Calgarian Eleanor Lowden Pidgeon was one of the group who created and attended the one-month artist residency back in the fall of 2012. She, along with Barb Shore, Bella Totino and Verne Busby, lived in an old stone cottage and set out on daily excursions to find any good vantage point in which to paint some compelling Irish plein air landscapes.
That is not hard at all, they all confirm.
“Everywhere you look, there is so much to see,” Totino remarked. “You can drive five minutes and it’s something else. Any direction … and you’ve got a scene.”
“It’s a very easy place to landscape paint,” Busby added. “You just keep turning.”
The island is just over half the size of Manhattan yet is inhabited by barely 200 people and 500 sheep. Those populations, however, are not the main draw.
Bere Island is just off the southwest coast of the mainland.
The region is steeped in history with standing stones, wedge tombs, centuries old forts and Martello Towers dotting the countryside. The land itself is comprised of rugged rolling hills and scratchy crags with sloping tails that lend themselves as perfect counterpoints to the gentle green hills and vales.
The images are certainly enough to make anyone long to visit the emerald isles. There is a lot of green, as one might expect in these mostly abstract impressionist works, with many jagged dark strokes for profound effect. As soft white sheep graze on the grass, it’s almost easy to ignore the obvious danger that they are standing at the edge of a cliff, a precipice leading many feet below to a rocky shore. The precarious beauty and beauty of life, all in one image.
Busby said the dramatic shapes were perfect for his purposes.
“As a landscape painter, you want to go someplace that’s different than what you’re used to, or somewhere unexpected,” he said.
The group experienced some grey skies, as many people might expect, but also enjoyed many fine, sunny days. Busby said that 26 days out of September were sunny, much better weather than they could have dreamed of. Of course, the weather changes quickly when you’re sitting on a rock in the ocean.
Busby and Shore both produced more than seven dozen pieces during their stay. To accommodate transportation of so many works back over the ocean and almost a full continent, Shore decided to use Yupo, a long synthetic plastic-like film that held the paint so that it could simply be rolled up like wrapping paper and carted off in a cardboard tube for protection.

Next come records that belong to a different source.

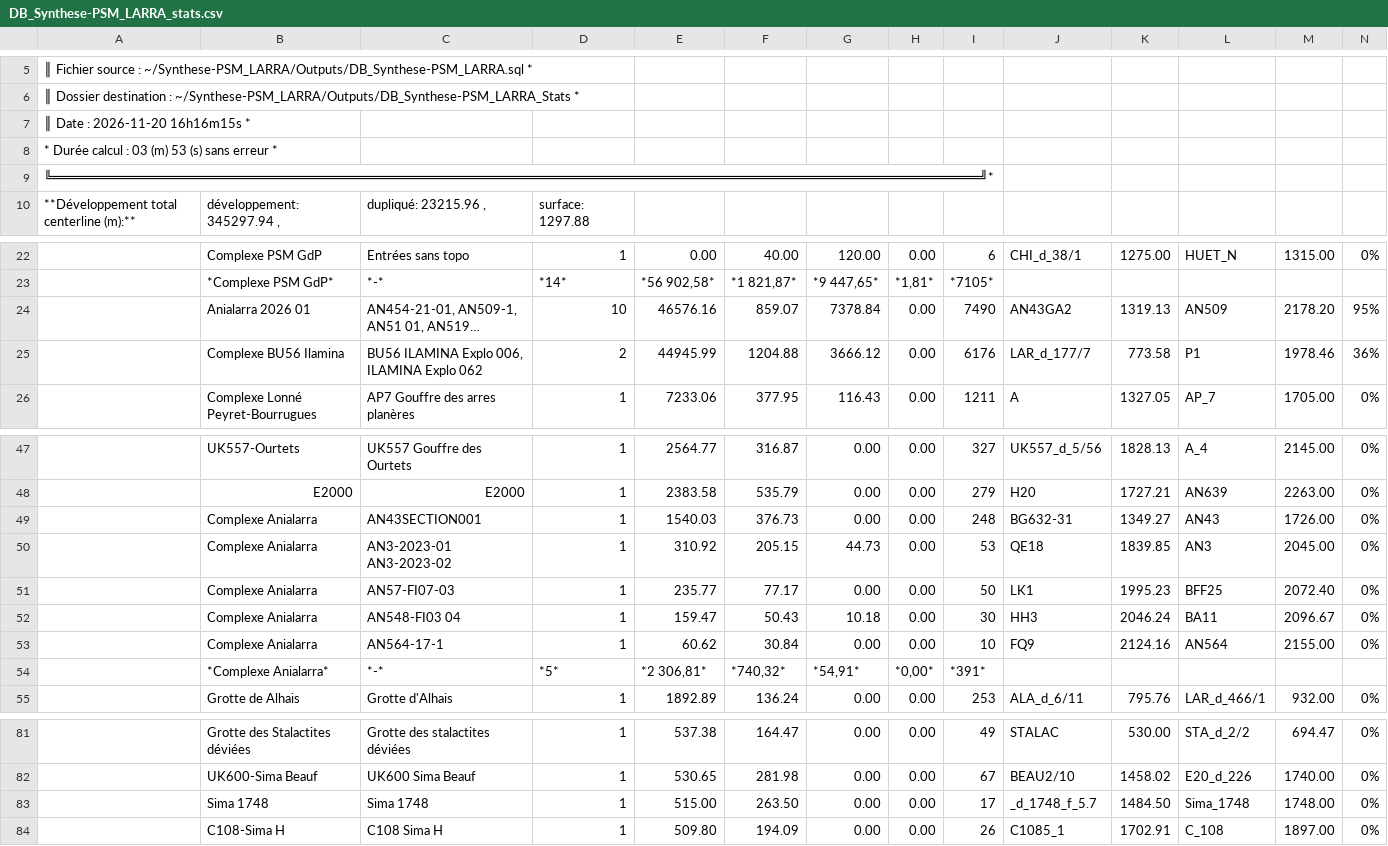
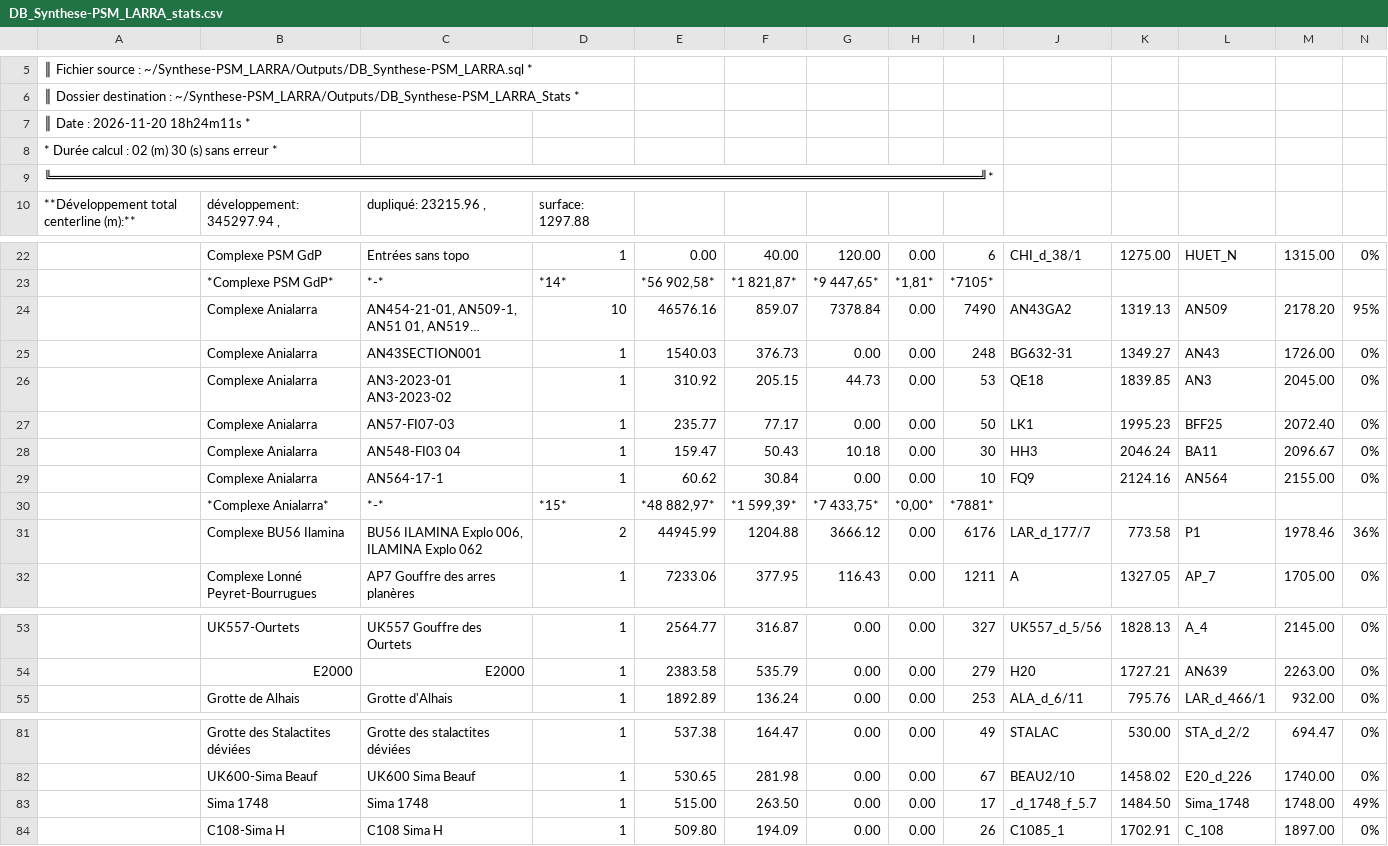
Before and after one commit to Alex38Lyon/Synthese-PSM_LARRA, a CSV file: Outputs/DB_Synthese-PSM_LARRA_Stats/DB_Synthese-PSM_LARRA_stats.csv, drawn as a sheet; only a part is shown, gaps mark what is left out; long unchanged cells end in …; removed rows and columns are numbered as before the commit, all else as after; the diff covers the shown part only; the diff names each change by its address in the sheet, - before the commit and + after, or states it on an @@ line.

```diff
--- a/Outputs/DB_Synthese-PSM_LARRA_Stats/DB_Synthese-PSM_LARRA_stats.csv
+++ b/Outputs/DB_Synthese-PSM_LARRA_Stats/DB_Synthese-PSM_LARRA_stats.csv
-A7: ║ Date : 2026-11-20 16h16m15s *
+A7: ║ Date : 2026-11-20 18h24m11s *
-A8: * Durée calcul : 03 (m) 53 (s) sans erreur *
+A8: * Durée calcul : 02 (m) 30 (s) sans erreur *
-B24: Anialarra 2026 01
+B24: Complexe Anialarra
@@ row 49 moved to row 25: Complexe Anialarra @@
@@ row 50 moved to row 26: Complexe Anialarra @@
@@ row 51 moved to row 27: Complexe Anialarra @@
@@ row 52 moved to row 28: Complexe Anialarra @@
@@ row 53 moved to row 29: Complexe Anialarra @@
+row 30:  | *Complexe Anialarra* | *-* | *15* | *48 882,97* | *1 599,39* | *7 433,75* | *0,00* | *7881*
-row 54:  | *Complexe Anialarra* | *-* | *5* | *2 306,81* | *740,32* | *54,91* | *0,00* | *391*
-N83: 0%
+N83: 49%
```
Also changed, not shown: 2 edited cells elsewhere in this file, 22 other files.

Totino did the other sensible thing. She was only able to join the group near the end of the residency so her timeline was much shorter than the others. She focused on taking photos and setting up her easel back at home but she did some wood panels and Yupo works while she was there.
“To take canvases was impossible!” she exclaimed.
Still, it was well worth the effort and not just because of the extraordinary output. Shore said it was a major boon to her creativity.
“I’ve never sat and painted for a month and just immersed myself completely in it,” she confessed. “It was a thrill to be able to do that. I probably could have stayed a couple of weeks longer.”